It has been a great opportunity for me to learn more about birds as in my previous visit here we did not study the birds in such depth but merely observed them and appreciated them. However, the volunteers presently get to examine these birds throughout their life cycle; from when the egg is laid all the way through to when they fledge.

On Cousin we normally have a success rate of about 20 percent for White Terns and around 60 percent for White Tailed Tropic Birds. The low success rate of the white terns is partly due to the natural behaviour of the bird. Terns do not build nests but simply lay their eggs on a branch cavity and eggs therefore frequently plummet to the ground in high winds or rain.

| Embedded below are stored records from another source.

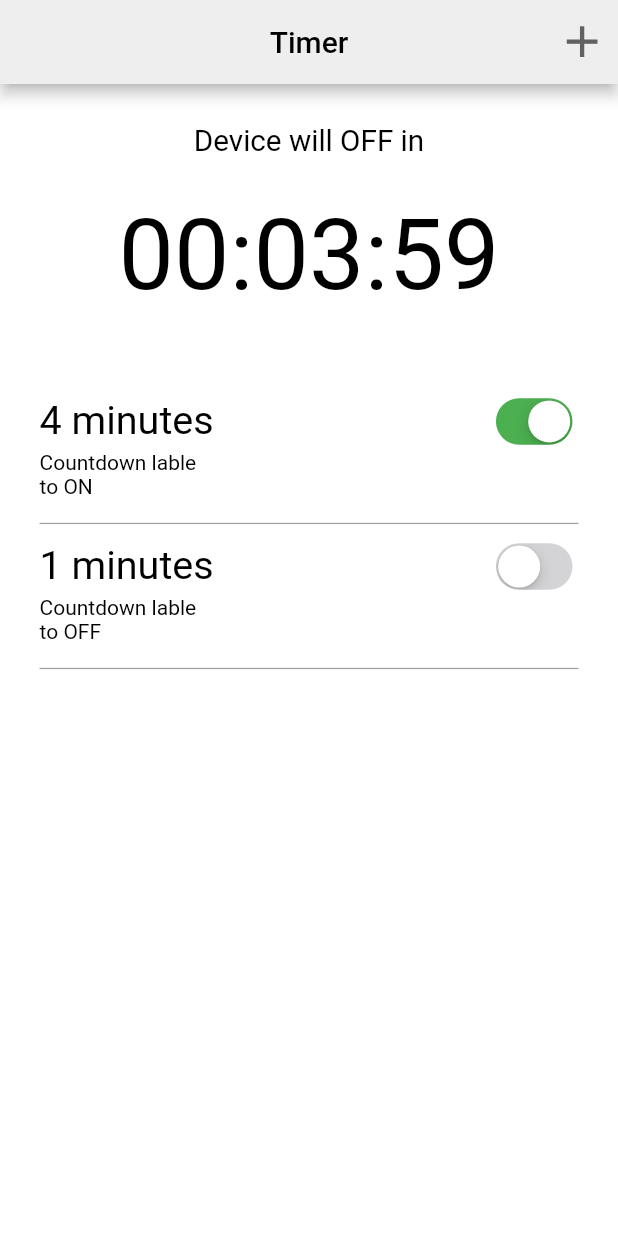
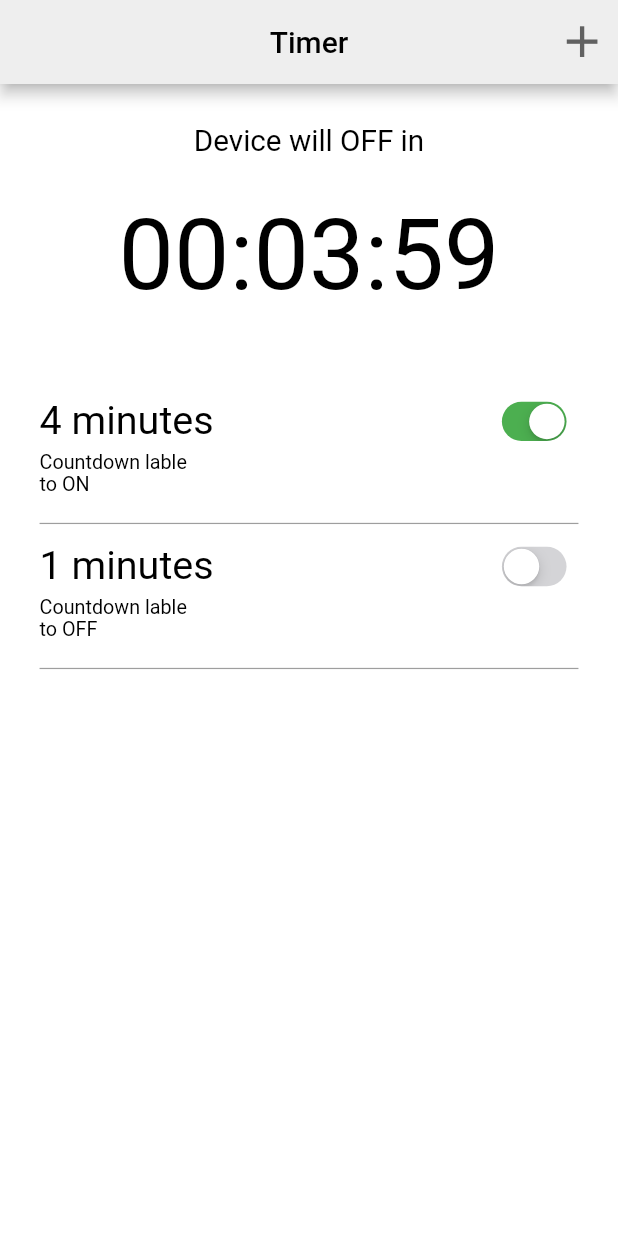
Before and after one commit to hien798/demeter, a Flutter app: the screen it shows after launch, on a phone screen of 412 x 824 dp. Run offline on Flutter 3.47's test engine with Material 2 defaults, Android fonts, the light colour scheme and no system bars; our stand-ins replace percent_indicator.

Commit message:
update timer

```diff
--- a/lib/view/device/timer.dart
+++ b/lib/view/device/timer.dart
@@ -77,10 +77,13 @@ class _TimerState extends State<Timer> {
                   '$remain minutes',
                   style: TextStyle(color: Colors.black, fontSize: scaleWidth(context, 24)),
                 ),
-                CupertinoSwitch(
-                  onChanged: (value) {},
-                  activeColor: Colors.green,
-                  value: status,
+                Transform.scale(
+                  scale: scaleWidth(context, 30)/39,
+                  child: CupertinoSwitch(
+                    onChanged: (value) {},
+                    activeColor: Colors.green,
+                    value: status,
+                  ),
                 ),
               ],
             ),
@@ -88,7 +91,7 @@ class _TimerState extends State<Timer> {
           Expanded(
             child: Text(
                 'Countdown lable\nto ${status ? 'ON' : 'OFF'}',
-                style: TextStyle(color: Colors.black),
+                style: TextStyle(color: Colors.black, fontSize: scaleWidth(context, 12),),
             ),
           ),
           Container(
```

Additionally, the invasive Pisonia grandis trees are a threat to chicks as well as adult birds on Cousin. This tree is not very common on most islands in the Seychelles, except those with a lot of sea birds. The pisonia tree has very sticky seeds that are distributed by attaching to birds feathers. This causes many fatalities for seabirds including the white tern when too many seeds get stuck on their feathers; the birds are unable to fly to find food and eventually die of starvation.

This is a natural phenomenon on many tropical islands where there are seabirds. But Nature Seychelles staff and volunteers try to save as many birds as we can by removing the seeds off their feathers when we find them immobile on the ground.

Although this has resulted in high death rates for my White Terns that I have been monitoring; the population is stable and tourists and volunteers will be able to come to Cousin and see these stunning birds for many years to come. I have thoroughly enjoyed my time on Cousin and it has truly been incredible to see turtles nesting followed by hatchlings scurrying down the beach, and to follow the life cycle of White Terns. Gaining the knowledge and skills from the volunteer programme has been superb.

Kate Robinson